▸ What you will do: Provide only the number of lines below that hold "Hola".

▸ Source information:
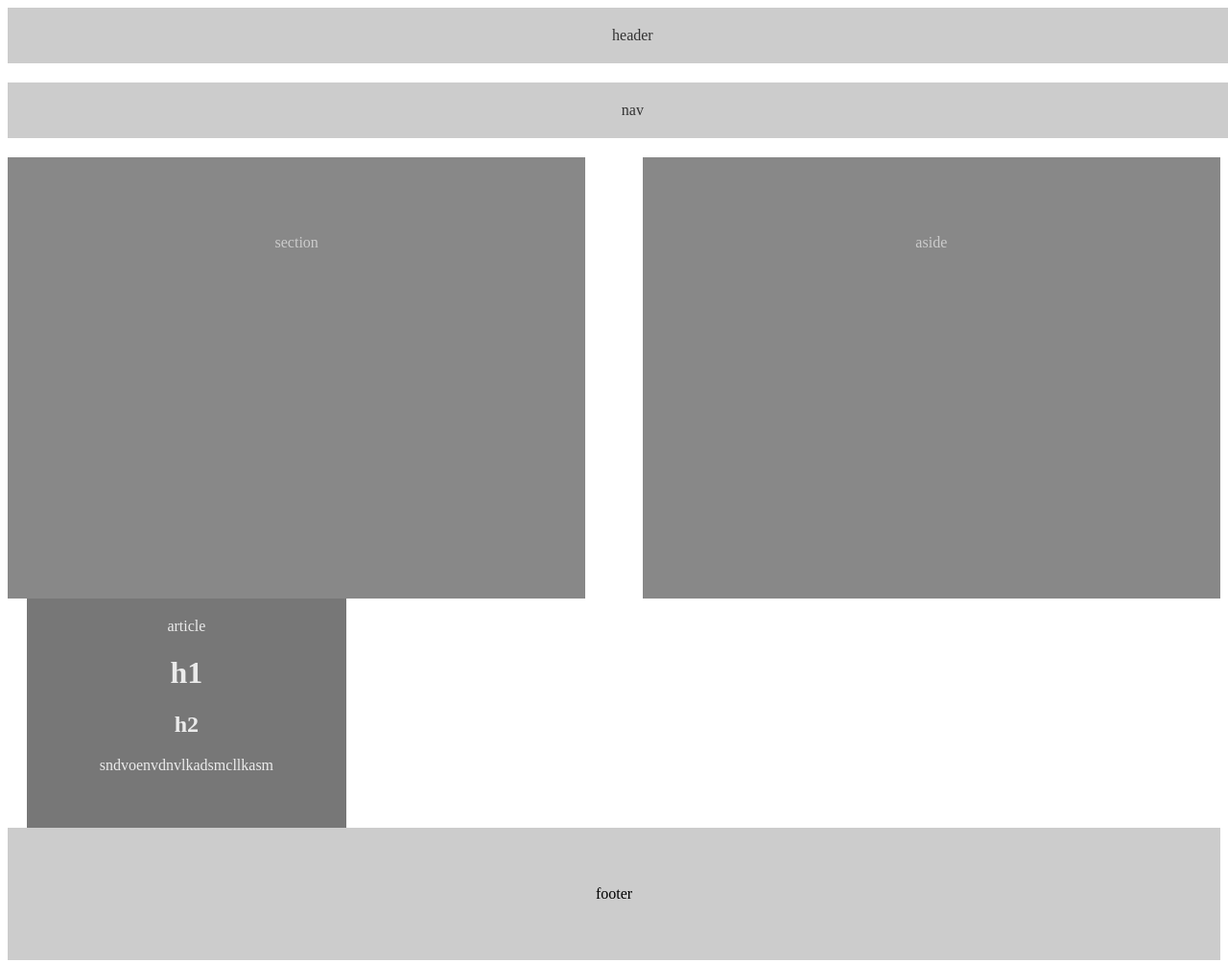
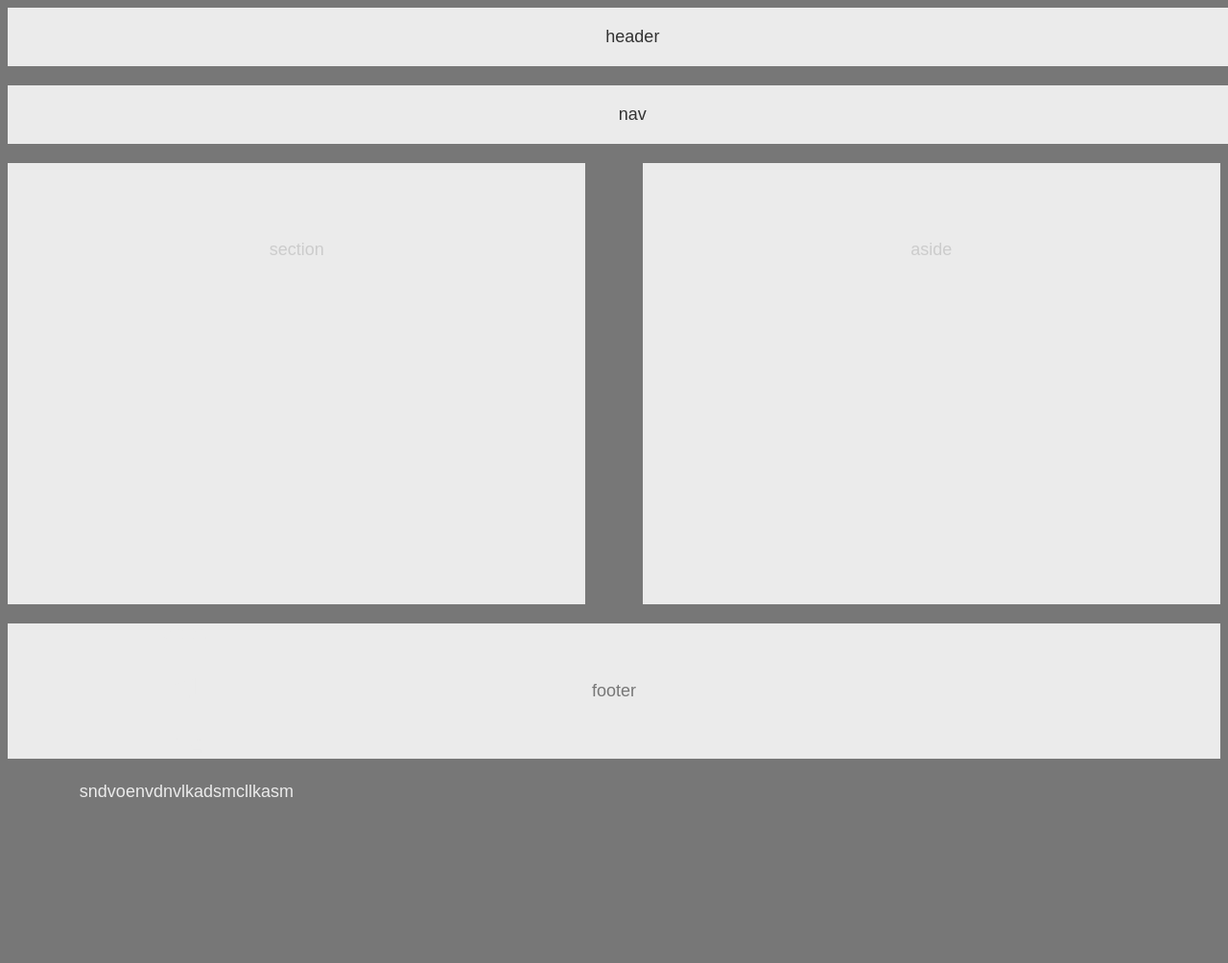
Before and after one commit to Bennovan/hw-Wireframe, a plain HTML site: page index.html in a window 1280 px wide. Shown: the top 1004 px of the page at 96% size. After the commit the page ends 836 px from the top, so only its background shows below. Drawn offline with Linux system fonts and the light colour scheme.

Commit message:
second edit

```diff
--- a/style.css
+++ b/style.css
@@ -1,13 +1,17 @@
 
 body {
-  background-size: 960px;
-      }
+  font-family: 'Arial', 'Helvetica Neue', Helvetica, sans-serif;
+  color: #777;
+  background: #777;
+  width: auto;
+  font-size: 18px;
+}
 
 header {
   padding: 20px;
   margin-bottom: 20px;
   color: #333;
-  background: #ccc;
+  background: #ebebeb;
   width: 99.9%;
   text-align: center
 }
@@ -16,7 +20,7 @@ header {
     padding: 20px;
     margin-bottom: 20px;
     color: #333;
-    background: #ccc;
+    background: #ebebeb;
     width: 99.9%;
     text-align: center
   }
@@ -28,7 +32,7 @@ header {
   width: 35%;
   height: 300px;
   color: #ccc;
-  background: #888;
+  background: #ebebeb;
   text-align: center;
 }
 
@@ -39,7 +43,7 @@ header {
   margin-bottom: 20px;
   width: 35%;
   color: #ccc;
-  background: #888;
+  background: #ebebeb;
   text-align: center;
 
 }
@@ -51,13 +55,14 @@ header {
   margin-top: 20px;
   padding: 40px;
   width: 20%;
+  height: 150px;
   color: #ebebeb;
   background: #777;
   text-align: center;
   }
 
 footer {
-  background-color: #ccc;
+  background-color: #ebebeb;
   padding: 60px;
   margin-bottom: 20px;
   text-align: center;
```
--
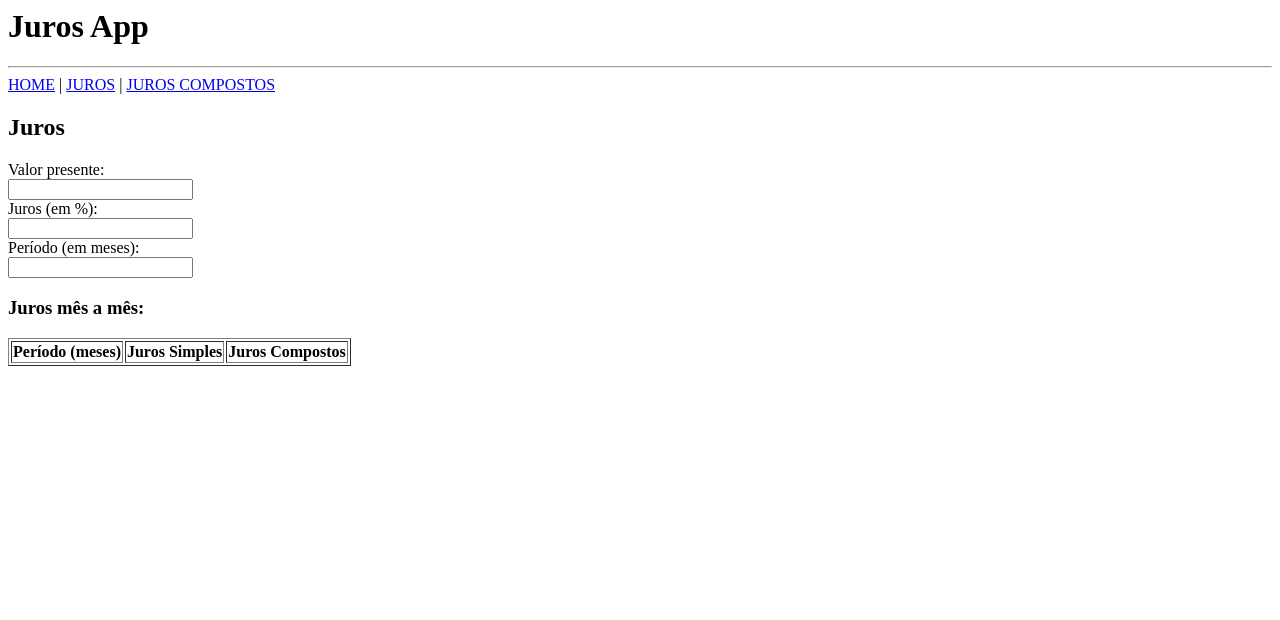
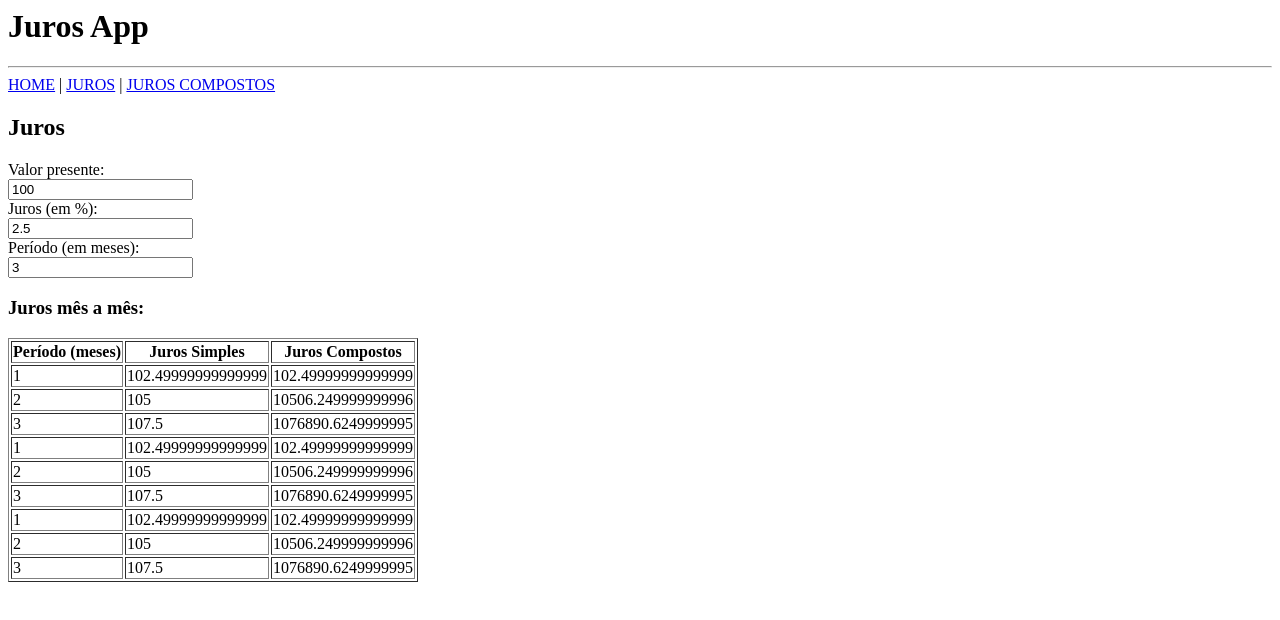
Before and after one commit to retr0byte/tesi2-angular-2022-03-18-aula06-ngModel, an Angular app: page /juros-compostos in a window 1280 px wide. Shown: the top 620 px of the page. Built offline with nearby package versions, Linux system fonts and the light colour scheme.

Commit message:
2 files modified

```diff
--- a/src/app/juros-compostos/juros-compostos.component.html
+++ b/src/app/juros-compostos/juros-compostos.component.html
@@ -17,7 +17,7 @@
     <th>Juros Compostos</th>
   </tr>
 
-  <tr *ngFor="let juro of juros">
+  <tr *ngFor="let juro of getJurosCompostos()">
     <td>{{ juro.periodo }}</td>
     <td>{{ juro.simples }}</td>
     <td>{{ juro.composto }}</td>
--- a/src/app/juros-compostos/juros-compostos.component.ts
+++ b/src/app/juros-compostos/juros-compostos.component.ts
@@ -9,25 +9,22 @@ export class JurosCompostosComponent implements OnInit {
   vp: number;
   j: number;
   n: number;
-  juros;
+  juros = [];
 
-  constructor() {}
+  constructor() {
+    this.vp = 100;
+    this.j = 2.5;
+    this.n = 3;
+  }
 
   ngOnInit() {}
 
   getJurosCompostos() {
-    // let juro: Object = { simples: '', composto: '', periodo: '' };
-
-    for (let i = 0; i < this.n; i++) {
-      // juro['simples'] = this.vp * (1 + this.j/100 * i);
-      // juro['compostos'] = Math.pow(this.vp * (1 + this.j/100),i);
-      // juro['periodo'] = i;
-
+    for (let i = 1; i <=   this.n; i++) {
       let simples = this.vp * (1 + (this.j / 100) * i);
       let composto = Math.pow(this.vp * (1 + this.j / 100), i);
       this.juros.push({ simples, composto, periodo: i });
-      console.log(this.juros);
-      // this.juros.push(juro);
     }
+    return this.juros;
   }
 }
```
--
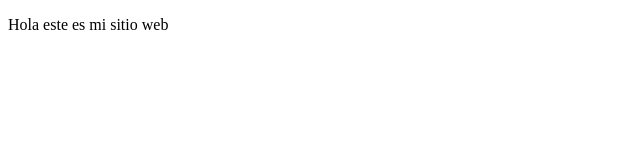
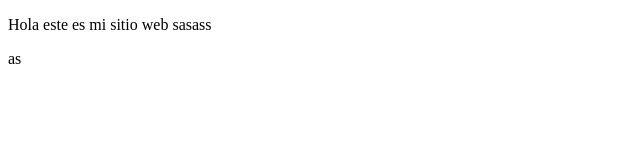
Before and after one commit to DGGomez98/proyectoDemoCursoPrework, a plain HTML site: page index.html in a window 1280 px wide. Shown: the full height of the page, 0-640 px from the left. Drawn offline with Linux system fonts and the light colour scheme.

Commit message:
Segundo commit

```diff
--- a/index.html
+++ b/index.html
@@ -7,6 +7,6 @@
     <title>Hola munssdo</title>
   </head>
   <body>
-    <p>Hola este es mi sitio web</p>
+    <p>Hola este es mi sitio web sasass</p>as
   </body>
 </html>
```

▸ Reply: 3